#### Task directions
Only the lines with the string "título" are needed; return each of them from the entries below.

#### Record excerpts
━━━━━━━━━━━━━━━━━━━━━━━━━━━━━━

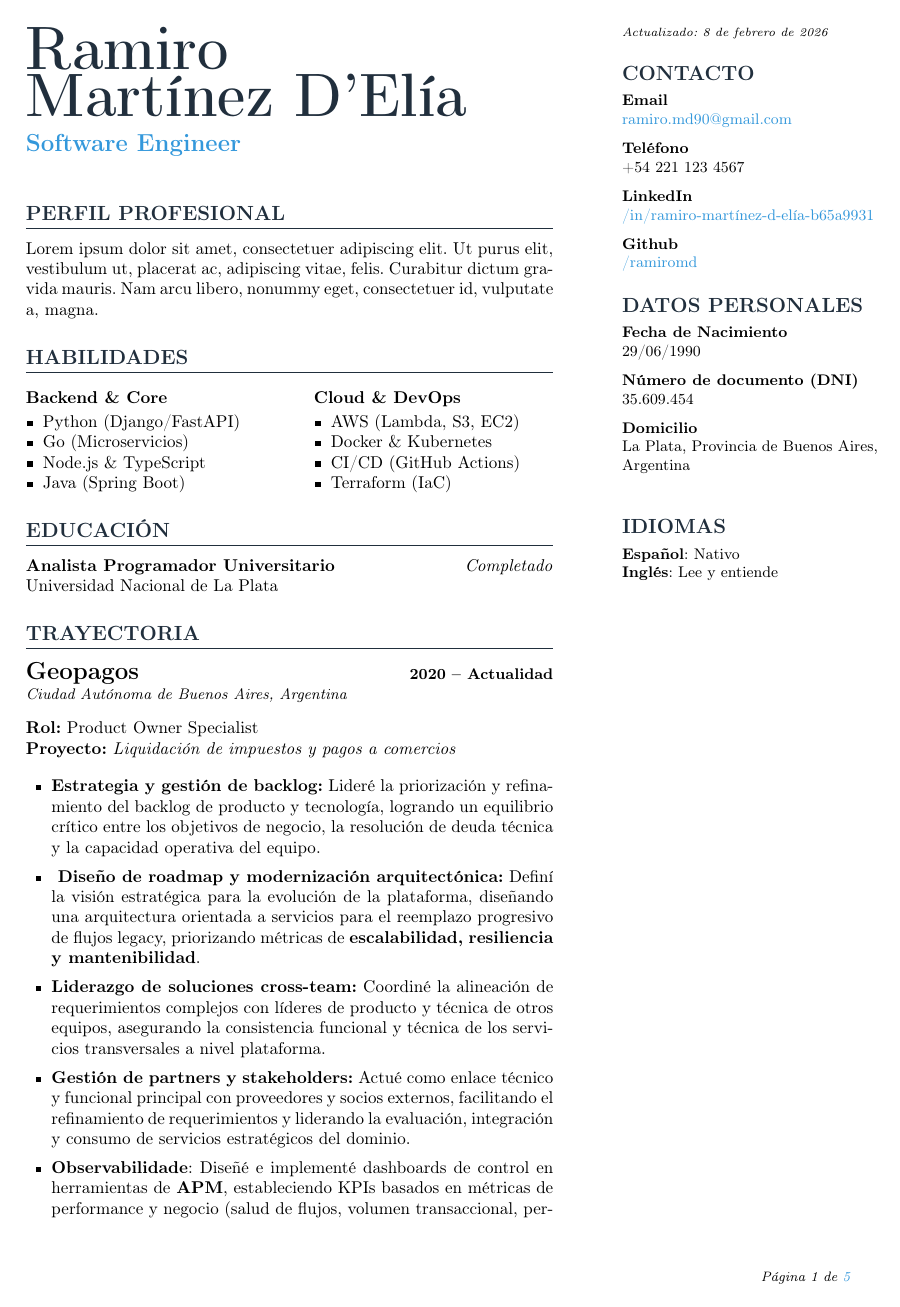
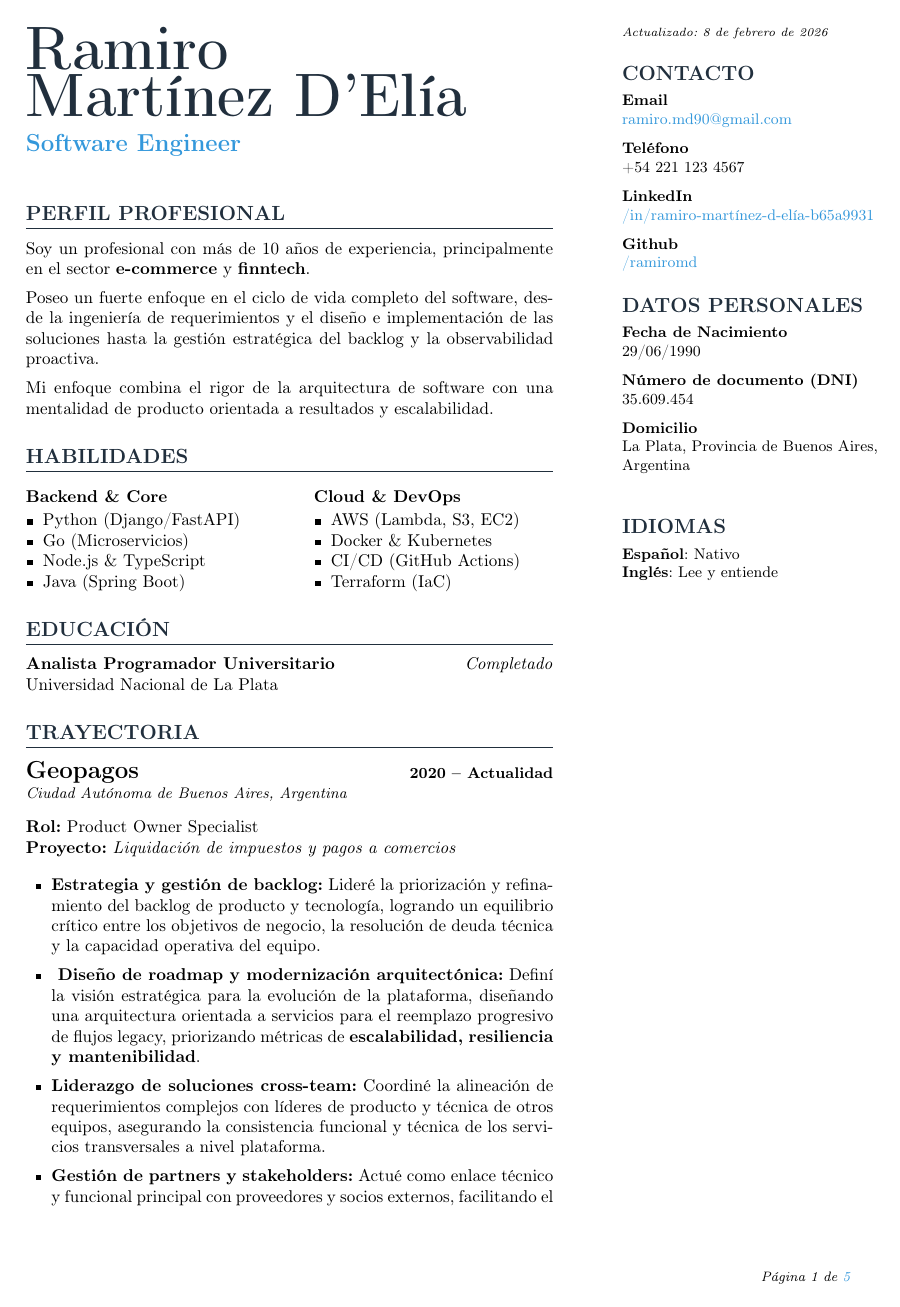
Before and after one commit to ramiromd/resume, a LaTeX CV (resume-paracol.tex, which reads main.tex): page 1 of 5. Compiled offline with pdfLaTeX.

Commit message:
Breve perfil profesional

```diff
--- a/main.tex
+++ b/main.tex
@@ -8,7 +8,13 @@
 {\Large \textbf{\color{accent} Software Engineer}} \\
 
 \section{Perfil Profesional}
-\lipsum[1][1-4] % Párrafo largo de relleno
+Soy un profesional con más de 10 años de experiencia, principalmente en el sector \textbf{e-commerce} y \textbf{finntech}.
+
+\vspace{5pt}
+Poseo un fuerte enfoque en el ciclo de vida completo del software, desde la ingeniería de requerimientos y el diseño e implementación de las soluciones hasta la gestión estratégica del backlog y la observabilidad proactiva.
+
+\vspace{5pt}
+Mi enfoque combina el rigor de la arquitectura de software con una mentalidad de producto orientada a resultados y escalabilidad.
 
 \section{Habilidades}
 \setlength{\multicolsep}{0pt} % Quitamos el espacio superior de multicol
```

━━━━━━━━━━━━━━━━━━━━━━━━━━━━━━

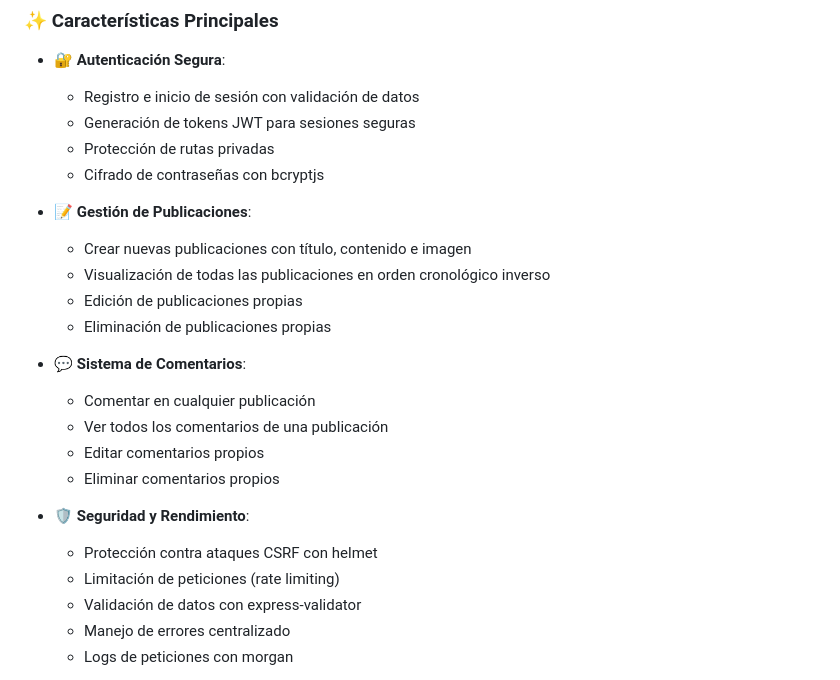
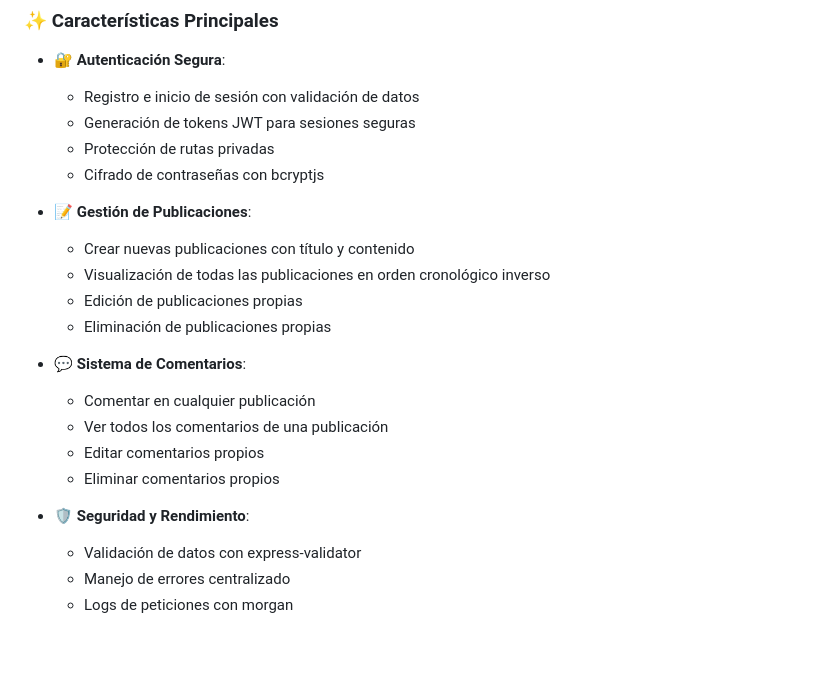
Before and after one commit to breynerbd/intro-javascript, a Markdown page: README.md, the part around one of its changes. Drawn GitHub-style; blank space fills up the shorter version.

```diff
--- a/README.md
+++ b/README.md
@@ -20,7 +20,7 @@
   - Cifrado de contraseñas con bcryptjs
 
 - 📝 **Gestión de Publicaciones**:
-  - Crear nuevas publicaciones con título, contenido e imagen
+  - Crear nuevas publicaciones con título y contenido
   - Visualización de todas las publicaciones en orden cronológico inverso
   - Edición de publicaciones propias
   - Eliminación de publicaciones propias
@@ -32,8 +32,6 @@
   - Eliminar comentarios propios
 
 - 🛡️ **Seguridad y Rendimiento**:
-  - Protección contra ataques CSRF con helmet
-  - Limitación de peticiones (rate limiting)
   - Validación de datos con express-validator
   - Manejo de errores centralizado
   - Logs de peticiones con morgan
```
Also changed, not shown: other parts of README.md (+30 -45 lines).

━━━━━━━━━━━━━━━━━━━━━━━━━━━━━━

#### Solved exercise
-  - Crear nuevas publicaciones con título, contenido e imagen
+  - Crear nuevas publicaciones con título y contenido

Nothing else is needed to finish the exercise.